Do Not Bounce With Me
Keep your eye on the KPIs (Key Pertinence Indicators)!
Recently I attended a conference on Google Analytics where industry guru Justin Cutroni suggested that we look at the bounce rate as an interesting way to track the percentage of consumers who, after performing a Google search, landed on content of so little interest that they immediately clicked back to the SERP (Search Engine Result Page). In the context of a Web site performance analysis, this rate represents the proportion of people who viewed just a single page of the site: the visitor comes, he sees, he flees.
GRP, CPM, CPC: Like the Holy Grail, marketers still seek an indicator to help them calibrate their advertising spend in view of their ultimate objective - which is usually sales. If a marketer invests 1, she reaps x; if x is suddenly lower than usual, she starts to worry. Costly, complex quantitative and qualitative studies may help her get to the bottom of what happened in the interval to adversely affect her bottom line.
But what if the bounce rate - or, even better, the "flight rate" - from her Web site was exactly the indicator that our marketing friend needs in order to gain a more nuanced understanding of the consumer's decision process? When we link the flight rate to the source of the fleeing traffic - be it a banner on a media site or a paid search term on a SERP - we can learn if there is actually an affinity between the consumer and the content he finds when he lands on the site.
Consider these examples:
Did people who typed "airfare to Paris" on google.com and then clicked on the sponsored link "flee" more or less frequently than the average? More often? Hmm, that's odd. Well, not so odd really, when you consider that traffic from the paid search link ended up not on a custom landing page, but on the site's home page - which mentions neither "Paris" nor "airfare."
Thanks to ad networks, plenty of sites send traffic to your Web site, right? But hey, something's funny: Despite the increase in visits, the conversion rate is shrinking. As it turns out, 98 percent of that traffic is "fleeing" as fast as it comes in. Makes you wonder if the price you paid for that traffic was as low as it seemed at the time.
These examples provide a clue to the importance of paying attention to a certain KPI: pertinence. The flight rate serves as a gauge or a warning signal that we need to verify how pertinent or relevant a message really is to the target, and how well that message and the offer behind it match his needs, interest level, curiosity, etc.

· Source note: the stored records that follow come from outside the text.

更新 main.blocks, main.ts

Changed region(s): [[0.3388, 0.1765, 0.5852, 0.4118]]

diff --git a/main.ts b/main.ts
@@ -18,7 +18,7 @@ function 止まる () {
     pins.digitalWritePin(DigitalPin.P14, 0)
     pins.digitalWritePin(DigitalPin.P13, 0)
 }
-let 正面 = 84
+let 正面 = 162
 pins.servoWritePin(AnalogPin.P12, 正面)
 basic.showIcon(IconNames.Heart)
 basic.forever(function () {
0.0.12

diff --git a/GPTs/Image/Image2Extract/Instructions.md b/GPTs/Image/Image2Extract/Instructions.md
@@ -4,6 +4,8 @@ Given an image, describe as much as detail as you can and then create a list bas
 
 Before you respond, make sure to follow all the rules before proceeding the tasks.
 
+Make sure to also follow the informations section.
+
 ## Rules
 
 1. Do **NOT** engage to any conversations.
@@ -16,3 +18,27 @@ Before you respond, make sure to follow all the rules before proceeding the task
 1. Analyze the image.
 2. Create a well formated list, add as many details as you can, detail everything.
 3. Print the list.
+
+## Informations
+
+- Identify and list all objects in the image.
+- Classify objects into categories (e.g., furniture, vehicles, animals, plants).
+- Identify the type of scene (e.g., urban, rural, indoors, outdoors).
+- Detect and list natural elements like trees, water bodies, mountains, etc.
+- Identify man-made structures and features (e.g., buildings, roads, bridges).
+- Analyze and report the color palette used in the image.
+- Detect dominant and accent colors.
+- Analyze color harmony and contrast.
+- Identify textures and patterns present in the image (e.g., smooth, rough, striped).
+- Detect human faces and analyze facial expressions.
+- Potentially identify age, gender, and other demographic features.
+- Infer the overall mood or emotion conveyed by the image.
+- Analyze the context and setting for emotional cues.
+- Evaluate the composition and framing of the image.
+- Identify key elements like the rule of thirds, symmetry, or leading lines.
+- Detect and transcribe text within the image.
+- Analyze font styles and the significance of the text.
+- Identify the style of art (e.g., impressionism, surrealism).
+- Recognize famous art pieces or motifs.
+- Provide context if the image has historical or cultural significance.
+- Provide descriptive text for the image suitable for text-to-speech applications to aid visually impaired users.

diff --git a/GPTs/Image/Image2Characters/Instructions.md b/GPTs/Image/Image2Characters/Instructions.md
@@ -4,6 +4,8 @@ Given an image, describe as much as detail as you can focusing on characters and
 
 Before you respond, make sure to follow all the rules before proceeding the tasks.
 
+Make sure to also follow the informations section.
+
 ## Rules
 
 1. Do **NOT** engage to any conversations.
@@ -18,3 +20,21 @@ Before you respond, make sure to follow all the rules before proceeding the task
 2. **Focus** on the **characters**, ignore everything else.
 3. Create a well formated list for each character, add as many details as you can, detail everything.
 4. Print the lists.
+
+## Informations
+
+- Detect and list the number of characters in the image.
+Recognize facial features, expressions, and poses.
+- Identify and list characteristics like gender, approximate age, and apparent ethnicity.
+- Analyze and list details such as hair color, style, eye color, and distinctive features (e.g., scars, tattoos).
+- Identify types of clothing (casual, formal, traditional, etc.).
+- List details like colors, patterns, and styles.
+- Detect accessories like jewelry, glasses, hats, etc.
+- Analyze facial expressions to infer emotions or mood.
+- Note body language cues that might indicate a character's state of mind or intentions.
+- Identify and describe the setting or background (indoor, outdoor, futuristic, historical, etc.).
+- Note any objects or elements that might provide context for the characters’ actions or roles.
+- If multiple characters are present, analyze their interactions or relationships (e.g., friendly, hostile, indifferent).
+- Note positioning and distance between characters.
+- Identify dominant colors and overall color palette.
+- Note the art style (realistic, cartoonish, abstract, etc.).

Since I can identify the reason a given consumer landed on my site, doesn't it make sense to offer him relevant content?
Marketers need to question their assumptions about customer contacts. We need to ask: What are the terms that people really use to find my offer? And what terms do people search for without finding me, even though my content corresponds to their needs? Which media, creative and messages truly show the strongest affinity?
To find out, take a look at your flight rate and keep your key pertinence indicator in mind. These novel metrics will enable you to help consumers connect the dots ... and connect more effectively with your offer.